The records below are to be returned exactly as written, minus their pictures.

■ **Records contained in a dataset**
<<<<

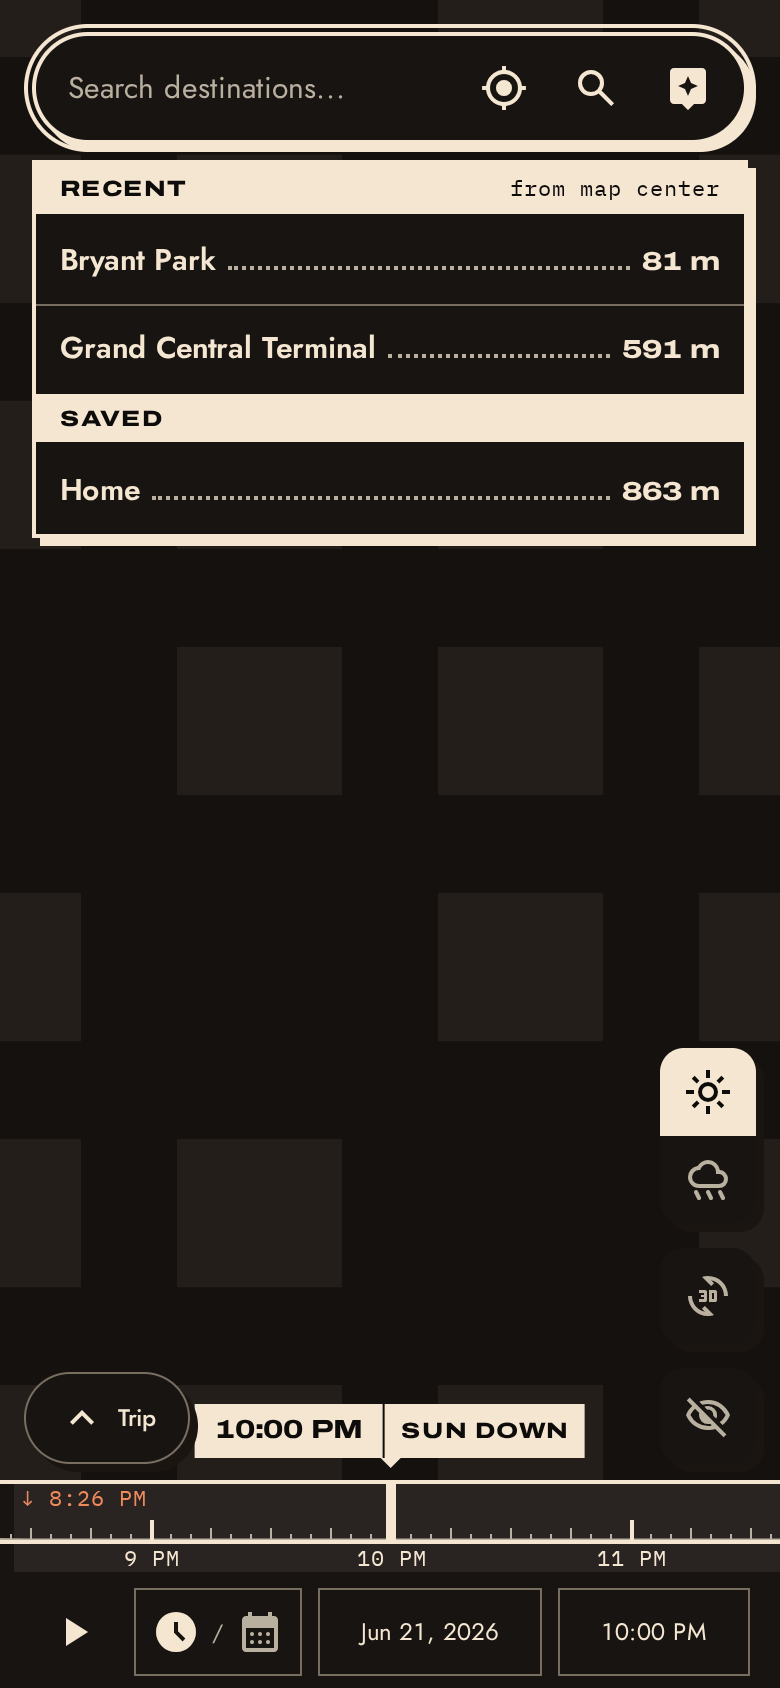
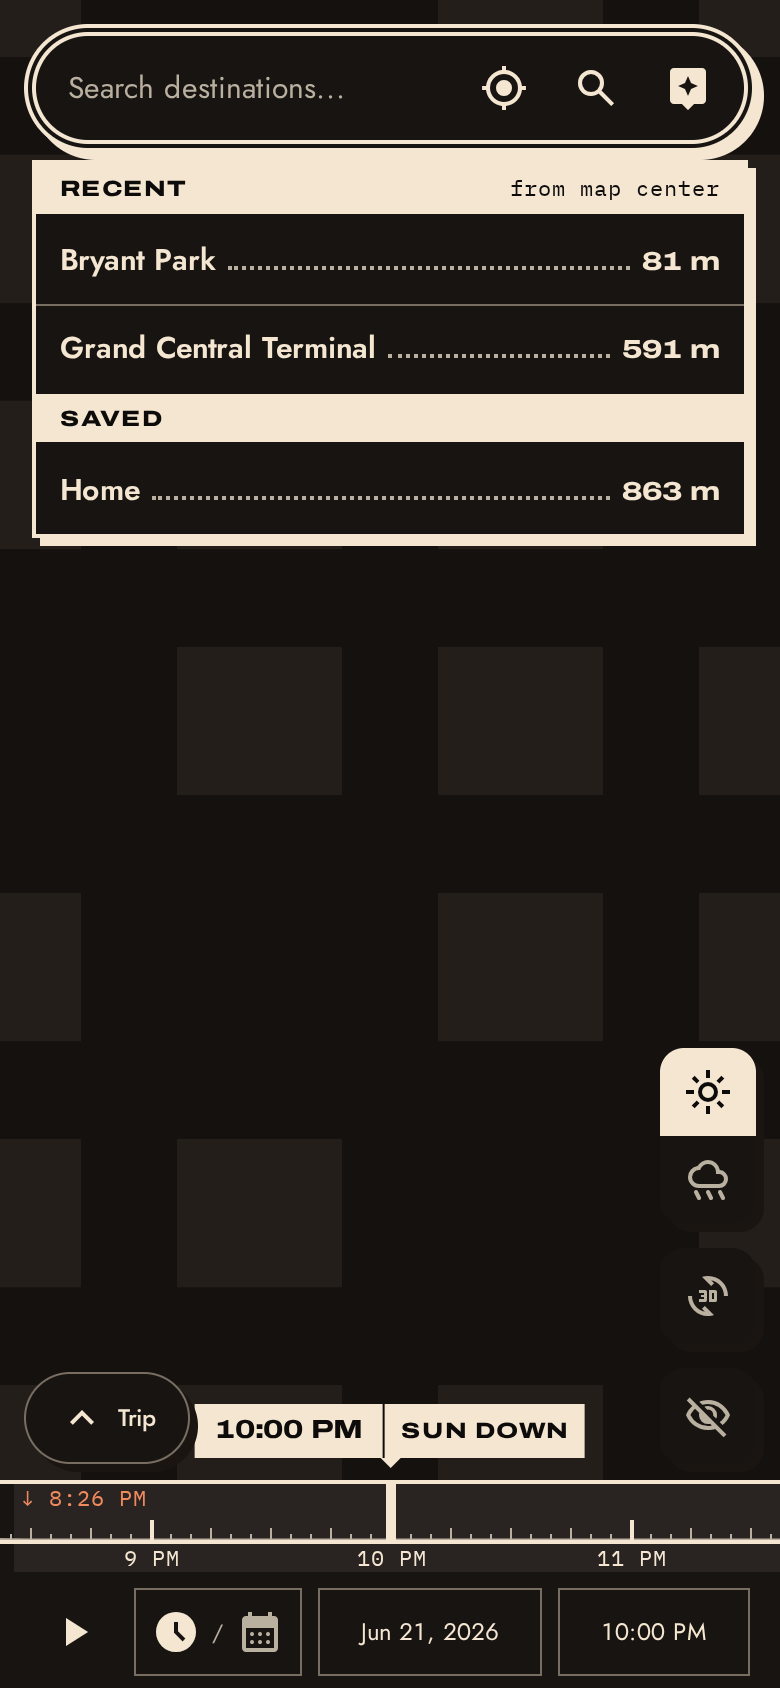
fix(design): fill the focused search pill's ring with the panel

Changed region(s): [[0.0615, 0.0308, 0.9846, 0.0924]]

diff --git a/app/globals.css b/app/globals.css
@@ -524,6 +524,18 @@ body {
   }
   .umbra-start-button:focus-visible { outline: 2px solid var(--color-ink); outline-offset: 2px; }
 
+  /* The search pill: solid panel, 2px ink rule, hard offset shadow. While its field has
+     focus a solid panel band and an ink ring wrap it, with the shadow pushed past the ring,
+     so the map never shows between pill and ring. */
+  .umbra-search-pill {
+    border: 2px solid var(--color-ink);
+    background: var(--color-panel);
+    box-shadow: var(--shadow-hard-2);
+  }
+  .umbra-search-pill:has(input:focus) {
+    box-shadow: 0 0 0 2px var(--color-panel), 0 0 0 4px var(--color-ink), 4px 4px 0 4px var(--color-ink);
+  }
+
   /* Segmented control (ui/Segmented): square, ≥44px rows, selected = full ink
      inversion, inset focus ring, disabled text stays at the readable 75% role. */
   .umbra-segmented {

diff --git a/app/components/SearchBar.tsx b/app/components/SearchBar.tsx
@@ -429,8 +429,7 @@ export default function SearchBar({ onSelect, mapCenter, onClearPanel, onMenuTog
       {/* The one search pill: solid panel, 2px ink rule, hard offset shadow, ringed
           while the field has focus; every control in it is a 44px square target. */}
       <div
-        className="w-full flex items-center rounded-full h-14 px-1.5 gap-0.5 border-2 has-[input:focus]:outline-2 has-[input:focus]:outline-offset-2 has-[input:focus]:outline-ink"
-        style={{ background: "var(--color-panel)", borderColor: "var(--color-ink)", boxShadow: "var(--shadow-hard-2)" }}
+        className="umbra-search-pill w-full flex items-center rounded-full h-14 px-1.5 gap-0.5"
       >
         {/* Hamburger — toggles desktop sidebar */}
         {onMenuToggle && (

diff --git a/docs/tracks/TRACK_R.md b/docs/tracks/TRACK_R.md
@@ -27,7 +27,7 @@ inspiration; the public mirror publishes everything here.
 - **Active checkpoint:** R7a (#172), the first slice of R7 (search, place detail,
   assistant), split into R7a search (#172), R7b PlaceDetail (#173) and R7c assistant
   leaflet (#174). The search pill is one solid panel pill with a 2px ink rule and the hard
-  offset shadow (no blur or translucency), ringed while its field has focus; each icon in it
+  offset shadow (no blur or translucency); while its field has focus a solid panel band and an ink ring wrap it (owner request: no map showing through); each icon in it
   is a square 44px target. Recent/Saved, the Foursquare typeahead and the merged submit
   results are one square directory: an ink header band (Archivo kicker: Recent, Saved,
   Places nearby or Directory, with an IBM Plex Mono "from map center" note when the row
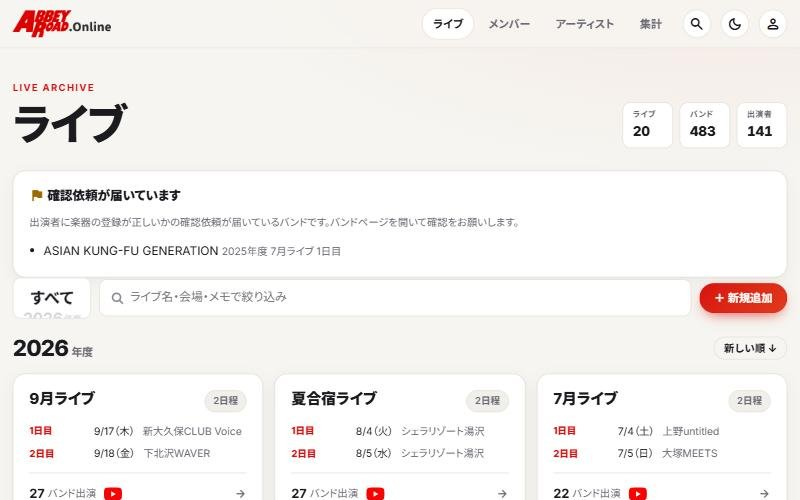
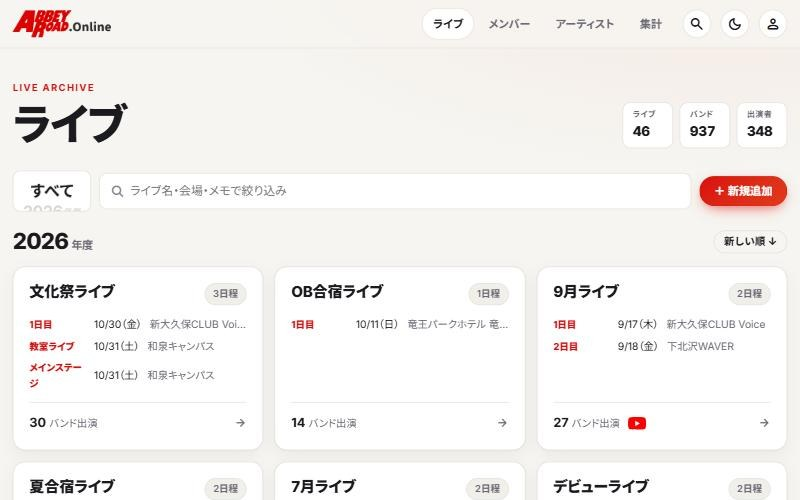
チュートリアル: 1枚目（ライブ一覧）の画像を撮り直し

diff --git a/v3/partials/tutorial.php b/v3/partials/tutorial.php
@@ -12,10 +12,10 @@
 $slides = [
     ['img' => 'lives.jpg', 'title' => 'AbbeyRoad.online へようこそ',
      'text'  => 'アビーロードのライブの記録を、みんなで残していくサイトです。トップにはライブが新しい順に並んでいます。'],
-    ['img' => 'setlist.jpg', 'title' => 'バンドページでセットリストを登録',
-     'text'  => 'バンドページ右上の「曲を編集」から、演奏した曲を登録できます。曲ごとに、誰がコーラスしたか・楽器を持ち替えたか・出ていないかも残せます。'],
     ['img' => 'timetable.jpg', 'title' => 'ライブ・バンドを見る',
      'text'  => 'ライブを開くとタイムテーブル、バンドを開くとメンバーやセットリストが見られます。気に入ったバンドには ❤ を。'],
+    ['img' => 'setlist.jpg', 'title' => 'バンドページでセットリストを登録',
+     'text'  => 'バンドページ右上の「曲を編集」から、演奏した曲を登録できます。曲ごとに、誰がコーラスしたか・楽器を持ち替えたか・出ていないかも残せます。'],
     ['img' => 'member.jpg', 'title' => 'メンバーとプロフィール',
      'text'  => 'メンバーのページでは、その人が出たバンドや弾いた楽器がまとまっています。自分のプロフィールは右上のアカウントから編集できます。'],
     ['img' => 'stats.jpg', 'title' => '集計で振り返る',
@@ -28,7 +28,7 @@ $last = count($slides) - 1;
         <?php foreach ($slides as $i => $s): ?>
         <section class="tutorial__slide" data-tutorial-slide <?= $i === 0 ? '' : 'hidden' ?>>
             <div class="tutorial__img">
-                <img src="assets/tutorial/<?= h($s['img']) ?>?v=1" alt="" loading="lazy"><!-- 開くまで読み込まない（全ページに置いているので）。開いたら JS が全部読み込ませる -->
+                <img src="assets/tutorial/<?= h($s['img']) ?>?v=2" alt="" loading="lazy"><!-- 開くまで読み込まない（全ページに置いているので）。開いたら JS が全部読み込ませる -->
             </div>
             <div class="tutorial__text">
                 <p class="tutorial__step"><?= $i + 1 ?> / <?= $last + 1 ?></p>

>>>>

■ **RESPONSE**
fix(design): fill the focused search pill's ring with the panel

Changed region(s): [[0.0615, 0.0308, 0.9846, 0.0924]]

diff --git a/app/globals.css b/app/globals.css
@@ -524,6 +524,18 @@ body {
   }
   .umbra-start-button:focus-visible { outline: 2px solid var(--color-ink); outline-offset: 2px; }
 
+  /* The search pill: solid panel, 2px ink rule, hard offset shadow. While its field has
+     focus a solid panel band and an ink ring wrap it, with the shadow pushed past the ring,
+     so the map never shows between pill and ring. */
+  .umbra-search-pill {
+    border: 2px solid var(--color-ink);
+    background: var(--color-panel);
+    box-shadow: var(--shadow-hard-2);
+  }
+  .umbra-search-pill:has(input:focus) {
+    box-shadow: 0 0 0 2px var(--color-panel), 0 0 0 4px var(--color-ink), 4px 4px 0 4px var(--color-ink);
+  }
+
   /* Segmented control (ui/Segmented): square, ≥44px rows, selected = full ink
      inversion, inset focus ring, disabled text stays at the readable 75% role. */
   .umbra-segmented {

diff --git a/app/components/SearchBar.tsx b/app/components/SearchBar.tsx
@@ -429,8 +429,7 @@ export default function SearchBar({ onSelect, mapCenter, onClearPanel, onMenuTog
       {/* The one search pill: solid panel, 2px ink rule, hard offset shadow, ringed
           while the field has focus; every control in it is a 44px square target. */}
       <div
-        className="w-full flex items-center rounded-full h-14 px-1.5 gap-0.5 border-2 has-[input:focus]:outline-2 has-[input:focus]:outline-offset-2 has-[input:focus]:outline-ink"
-        style={{ background: "var(--color-panel)", borderColor: "var(--color-ink)", boxShadow: "var(--shadow-hard-2)" }}
+        className="umbra-search-pill w-full flex items-center rounded-full h-14 px-1.5 gap-0.5"
       >
         {/* Hamburger — toggles desktop sidebar */}
         {onMenuToggle && (

diff --git a/docs/tracks/TRACK_R.md b/docs/tracks/TRACK_R.md
@@ -27,7 +27,7 @@ inspiration; the public mirror publishes everything here.
 - **Active checkpoint:** R7a (#172), the first slice of R7 (search, place detail,
   assistant), split into R7a search (#172), R7b PlaceDetail (#173) and R7c assistant
   leaflet (#174). The search pill is one solid panel pill with a 2px ink rule and the hard
-  offset shadow (no blur or translucency), ringed while its field has focus; each icon in it
+  offset shadow (no blur or translucency); while its field has focus a solid panel band and an ink ring wrap it (owner request: no map showing through); each icon in it
   is a square 44px target. Recent/Saved, the Foursquare typeahead and the merged submit
   results are one square directory: an ink header band (Archivo kicker: Recent, Saved,
   Places nearby or Directory, with an IBM Plex Mono "from map center" note when the row
チュートリアル: 1枚目（ライブ一覧）の画像を撮り直し

diff --git a/v3/partials/tutorial.php b/v3/partials/tutorial.php
@@ -12,10 +12,10 @@
 $slides = [
     ['img' => 'lives.jpg', 'title' => 'AbbeyRoad.online へようこそ',
      'text'  => 'アビーロードのライブの記録を、みんなで残していくサイトです。トップにはライブが新しい順に並んでいます。'],
-    ['img' => 'setlist.jpg', 'title' => 'バンドページでセットリストを登録',
-     'text'  => 'バンドページ右上の「曲を編集」から、演奏した曲を登録できます。曲ごとに、誰がコーラスしたか・楽器を持ち替えたか・出ていないかも残せます。'],
     ['img' => 'timetable.jpg', 'title' => 'ライブ・バンドを見る',
      'text'  => 'ライブを開くとタイムテーブル、バンドを開くとメンバーやセットリストが見られます。気に入ったバンドには ❤ を。'],
+    ['img' => 'setlist.jpg', 'title' => 'バンドページでセットリストを登録',
+     'text'  => 'バンドページ右上の「曲を編集」から、演奏した曲を登録できます。曲ごとに、誰がコーラスしたか・楽器を持ち替えたか・出ていないかも残せます。'],
     ['img' => 'member.jpg', 'title' => 'メンバーとプロフィール',
      'text'  => 'メンバーのページでは、その人が出たバンドや弾いた楽器がまとまっています。自分のプロフィールは右上のアカウントから編集できます。'],
     ['img' => 'stats.jpg', 'title' => '集計で振り返る',
@@ -28,7 +28,7 @@ $last = count($slides) - 1;
         <?php foreach ($slides as $i => $s): ?>
         <section class="tutorial__slide" data-tutorial-slide <?= $i === 0 ? '' : 'hidden' ?>>
             <div class="tutorial__img">
-                <img src="assets/tutorial/<?= h($s['img']) ?>?v=1" alt="" loading="lazy"><!-- 開くまで読み込まない（全ページに置いているので）。開いたら JS が全部読み込ませる -->
+                <img src="assets/tutorial/<?= h($s['img']) ?>?v=2" alt="" loading="lazy"><!-- 開くまで読み込まない（全ページに置いているので）。開いたら JS が全部読み込ませる -->
             </div>
             <div class="tutorial__text">
                 <p class="tutorial__step"><?= $i + 1 ?> / <?= $last + 1 ?></p>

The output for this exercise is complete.